The Intel Edison is very tiny but it brings a dual core Intel Atom, 1GB RAM and about 4GB of HD space for the operating system and programs, which is quite impressive compared to others. The Intel Edison also has WiFi and Bluetooth Low Energy (BLE). These features gives one the opportunity to build an abundance of new, innovative things.

Learn Intel Edison in 5 minutes #iotfriday

Learn Intel Edison in 5 minutes #iotfriday

What Can I Do With Intel Edison


For a developer or Internet of Things maker, Intel Edison is simply a new DIY platform in the market. The powerful CPU will allow you to use to the extreme, plus the 40 GPIO, I2C, UARTs can let you connect several sensors and actuators in an interesting way.

The Intel Edison is compatible with Arduino with a special breakout board and a new Arduino IDE. Sparkfun is also creating new, smaller and specialized breakout board for makers and Arduino lovers.

The Linux distribution that runs on the Intel Edison, will let you use C or C++, Python and Node.js to program whatever is needed, and squeeze the power of the Intel Atom CPU. Not only that, the Intel Edison team is bring some interesting libraries and IDEs. First, the XDK is the IDE made to program the Edison’s directly. If you prefer to use the Linux console, you can also do it with screen tools or similar. Check out the instructions of setting up the Intel Edison (Mac version).

There are interesting libraries such as MRAA or UPM that facilitate the access to the input/output capabilities of the Intel Edison and the breakout boards. A lot of new examples are easy to find on their github accounts.

Intel Edison at thethings.iO

thethings.iO also have some open source libraries to connect the Intel Edison with theThings Cloud solution. If you would like to get a developers account through  thethings, click here and use inteledison as invitation code.

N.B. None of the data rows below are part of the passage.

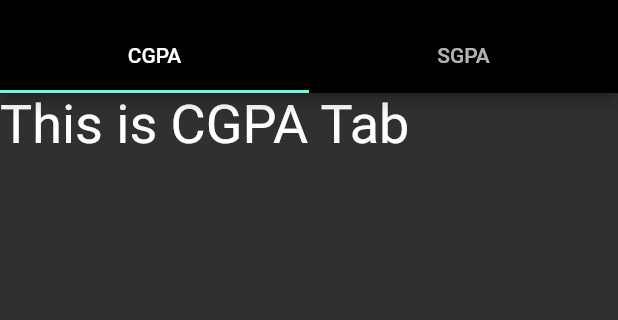
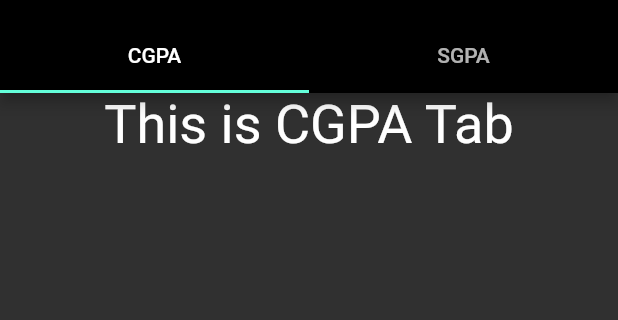
Before and after one commit to Kemosabe2911/ktu_app_flutter, a Flutter app: the screen it shows after launch, on a phone screen of 412 x 824 dp, the part 63-383 px from its top. Run offline on Flutter 3.47's test engine with Material 2 defaults, Android fonts, the phone set to English and light mode, and no system bars.

Commit message:
cgpa tab content edited

```diff
--- a/ktu_help/lib/main.dart
+++ b/ktu_help/lib/main.dart
@@ -69,7 +69,7 @@ class _MyTabbedPageState extends State<MyTabbedPage> with SingleTickerProviderSt
       body: TabBarView(
         controller: _tabController,
         children:[
-          Text('This is CGPA Tab',style: const TextStyle(fontSize: 36),),
+          Text('This is CGPA Tab',style: const TextStyle(fontSize: 36), textAlign: TextAlign.center),
           Text('This is SGPA Tab',style: const TextStyle(fontSize: 36),),
 
         ]),/*myTabs.map((Tab tab) {
```
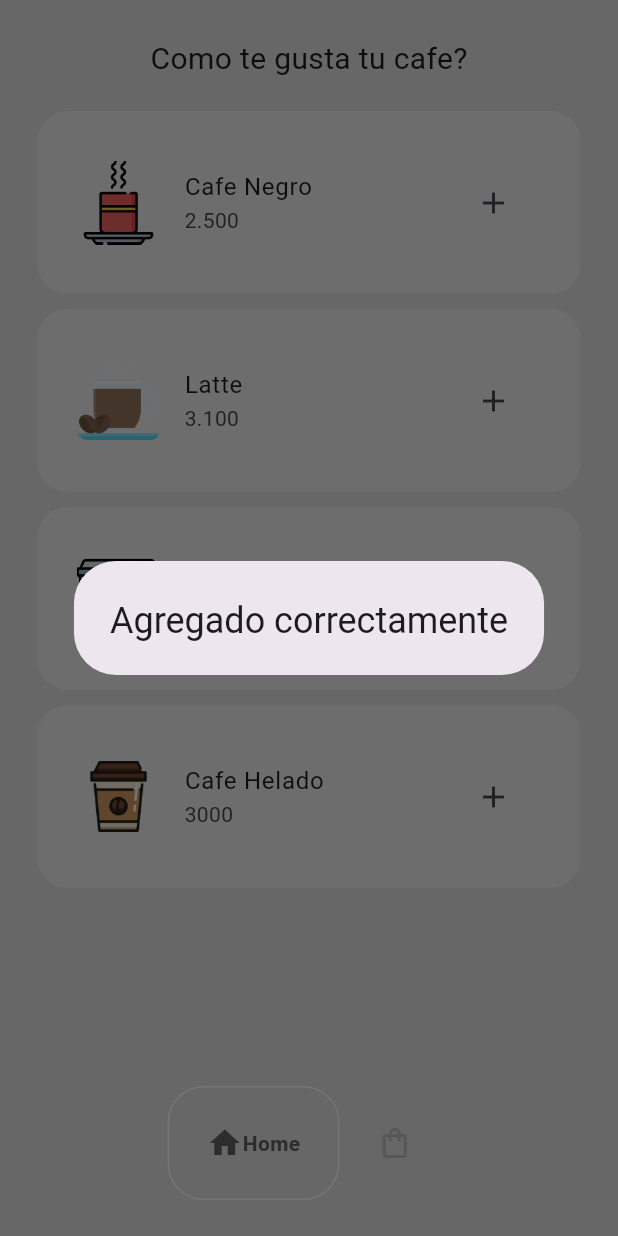
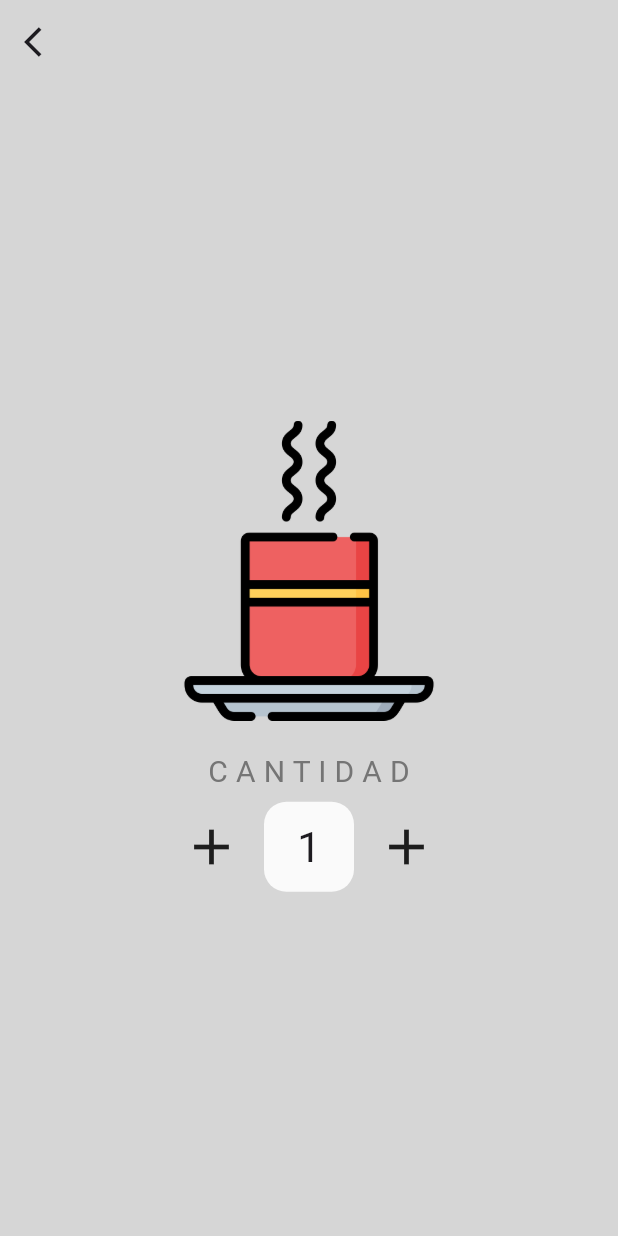
Before and after one commit to CristobalSalinas/Coffee_shop_app, a Flutter app: the ShopPage screen opened by its route, after a tap on the "add" icon, on a phone screen of 412 x 824 dp. Run offline on Flutter 3.47's test engine with Material 3 defaults, Android fonts, the phone set to English and light mode, and no system bars; drawn by our look-alikes of google_nav_bar.

Commit message:
:construction: Agregando el selector de cantidades

```diff
--- /dev/null
+++ b/lib/components/quantity_button.dart
@@ -0,0 +1,17 @@
+import 'package:flutter/material.dart';
+
+class QuantityButton extends StatelessWidget {
+  final Widget icon;
+  const QuantityButton({super.key, required this.icon});
+
+  @override
+  Widget build(BuildContext context) {
+    return SizedBox(
+      height: 70,
+      width: 70,
+      child: Center(
+        child: icon,
+      ),
+    );
+  }
+}
--- /dev/null
+++ b/lib/components/quantity_selector.dart
@@ -0,0 +1,51 @@
+import 'package:coffee_shop_app/components/quantity_button.dart';
+import 'package:flutter/material.dart';
+
+class QuantitySelector extends StatelessWidget {
+  final int total;
+  final void Function()? addQuantity;
+  final void Function()? substractQuantity;
+  const QuantitySelector(this.total,
+      {super.key, required this.addQuantity, this.substractQuantity});
+
+  @override
+  Widget build(BuildContext context) {
+    return Row(
+      mainAxisAlignment: MainAxisAlignment.center,
+      children: [
+        GestureDetector(
+          onTap: substractQuantity,
+          child: const QuantityButton(
+            icon: Icon(
+              Icons.add,
+              size: 40,
+            ),
+          ),
+        ),
+        Container(
+          decoration: BoxDecoration(
+            color: Colors.grey[50],
+            borderRadius: BorderRadius.circular(15),
+          ),
+          height: 60,
+          width: 60,
+          child: Center(
+            child: Text(
+              total.toString(),
+              style: TextStyle(fontSize: 28),
+            ),
+          ),
+        ),
+        GestureDetector(
+          onTap: addQuantity,
+          child: const QuantityButton(
+            icon: Icon(
+              Icons.add,
+              size: 40,
+            ),
+          ),
+        ),
+      ],
+    );
+  }
+}
--- /dev/null
+++ b/lib/pages/add_page.dart
@@ -0,0 +1,79 @@
+import 'package:coffee_shop_app/components/quantity_selector.dart';
+import 'package:coffee_shop_app/models/coffee.dart';
+import 'package:flutter/material.dart';
+
+class AddPage extends StatefulWidget {
+  final Coffee coffee;
+  const AddPage(this.coffee, {super.key});
+
+  @override
+  State<AddPage> createState() => _AddPageState();
+}
+
+class _AddPageState extends State<AddPage> {
+  int quantity = 1;
+
+  void goBackToCart(BuildContext context) {
+    Navigator.pop(context);
+  }
+
+  void addQuantity() {
+    setState(() {
+      quantity++;
+    });
+  }
+
+  void substractQuantity() {
+    setState(() {
+      if (quantity <= 1) {
+        quantity = 1;
+      } else {
+        quantity--;
+      }
+    });
+  }
+
+  @override
+  Widget build(BuildContext context) {
+    return Scaffold(
+      backgroundColor: Colors.grey[350],
+      appBar: AppBar(
+        leading: GestureDetector(
+          child: Icon(Icons.arrow_back_ios),
+          onTap: () => goBackToCart(context),
+        ),
+        backgroundColor: Colors.transparent,
+        elevation: 0.0,
+      ),
+      body: SafeArea(
+        child: Center(
+          child: Column(
+            mainAxisAlignment: MainAxisAlignment.center,
+            children: [
+              Image.asset(
+                widget.coffee.imagePath,
+                height: 200,
+                width: 200,
+              ),
+              const SizedBox(
+                height: 20,
+              ),
+              Text(
+                "C A N T I D A D",
+                style: TextStyle(
+                  fontSize: 20,
+                  color: Colors.grey[600],
+                ),
+              ),
+              QuantitySelector(
+                quantity,
+                addQuantity: addQuantity,
+                substractQuantity: substractQuantity,
+              ),
+            ],
+          ),
+        ),
+      ),
+    );
+  }
+}
--- a/lib/sections/shop_section.dart
+++ b/lib/sections/shop_section.dart
@@ -1,6 +1,7 @@
 import 'package:coffee_shop_app/components/coffee_tile.dart';
 import 'package:coffee_shop_app/models/coffee.dart';
 import 'package:coffee_shop_app/models/coffee_shop.dart';
+import 'package:coffee_shop_app/pages/add_page.dart';
 import 'package:flutter/material.dart';
 import 'package:provider/provider.dart';
 
@@ -19,6 +20,14 @@ class _ShopSectionState extends State<ShopSection> {
       context: context,
       builder: (context) => const AlertDialog(
         title: Text("Agregado correctamente"),
+      ),
+    );
+  }
+
+  void goToCoffeeSelectionDetails(BuildContext context, Coffee coffee) {
+    Navigator.of(context).push(
+      MaterialPageRoute(
+        builder: (context) => AddPage(coffee),
       ),
     );
   }
@@ -44,7 +53,10 @@ class _ShopSectionState extends State<ShopSection> {
                     Coffee eachCoffee = value.coffeShop[index];
                     return CoffeeTile(
                       coffee: eachCoffee,
-                      onPressed: () => addToCart(eachCoffee),
+                      onPressed: () => goToCoffeeSelectionDetails(
+                        context,
+                        eachCoffee,
+                      ), //addToCart(eachCoffee),
                       icon: const Icon(Icons.add),
                     );
                   },
```
Also changed, not shown: lib/pages/cart_page.dart (deleted, +0 -77 lines), lib/pages/selection_page.dart (deleted, +0 -60 lines).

Please send us any comment and feedback if you connect Intel Edison at thethings.iO.

Don’t forget to follow us on Twitter and be sure to check out our #IoTFriday weekly blog!